The friends I have who identify as transgender or gender non-conforming, while not large in number, are some of the most generous, kindest, and most introspective people I know. I feel blessed to have them in my life as they have enriched it greatly. I like to think that I have done the same for others, both transgender and cisgender.

When religious organizations, sports organizations, or other groups try to make policies around very real issues that they can never fully understand, they frequently hurt the real people at the center of the policy, in this case transgender people.

Beyond that, I think these organizations hurt all of us because they make edicts for us to blindly follow. In reality, I believe each person should be making their own judgments based upon what they as individuals personally see and understand.

In closing, when it comes to others’ restrictions on members of the transgender community, all I ask is to be informed, be kind, ask questions, and listen to your heart.

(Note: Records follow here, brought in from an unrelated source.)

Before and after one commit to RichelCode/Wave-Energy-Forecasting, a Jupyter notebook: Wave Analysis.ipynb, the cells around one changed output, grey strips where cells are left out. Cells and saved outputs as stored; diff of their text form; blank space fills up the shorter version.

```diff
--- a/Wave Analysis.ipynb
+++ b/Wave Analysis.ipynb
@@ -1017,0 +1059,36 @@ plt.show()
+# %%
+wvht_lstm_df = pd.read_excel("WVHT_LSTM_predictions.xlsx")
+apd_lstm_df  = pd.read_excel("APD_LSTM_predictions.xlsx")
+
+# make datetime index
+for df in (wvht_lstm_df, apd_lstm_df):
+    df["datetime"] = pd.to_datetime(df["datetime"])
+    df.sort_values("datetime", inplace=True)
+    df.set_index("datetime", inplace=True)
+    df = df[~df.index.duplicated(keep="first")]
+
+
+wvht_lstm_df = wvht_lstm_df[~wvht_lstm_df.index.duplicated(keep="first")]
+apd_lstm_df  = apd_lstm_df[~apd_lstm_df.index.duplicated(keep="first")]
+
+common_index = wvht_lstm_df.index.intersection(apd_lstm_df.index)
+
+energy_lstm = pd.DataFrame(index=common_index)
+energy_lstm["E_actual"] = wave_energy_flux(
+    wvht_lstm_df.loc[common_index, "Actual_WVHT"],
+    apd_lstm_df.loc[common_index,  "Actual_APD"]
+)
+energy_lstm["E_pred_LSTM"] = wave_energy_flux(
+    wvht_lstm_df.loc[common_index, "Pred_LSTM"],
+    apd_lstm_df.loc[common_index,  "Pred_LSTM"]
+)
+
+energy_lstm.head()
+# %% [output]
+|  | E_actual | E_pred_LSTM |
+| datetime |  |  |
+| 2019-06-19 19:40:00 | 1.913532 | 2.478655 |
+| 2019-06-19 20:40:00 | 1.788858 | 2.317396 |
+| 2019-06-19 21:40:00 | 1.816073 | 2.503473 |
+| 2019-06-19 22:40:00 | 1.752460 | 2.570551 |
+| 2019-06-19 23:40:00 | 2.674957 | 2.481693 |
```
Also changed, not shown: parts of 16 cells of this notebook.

Mariel Addis is a native of Florence. She left the area for 16 years but returned in 2013.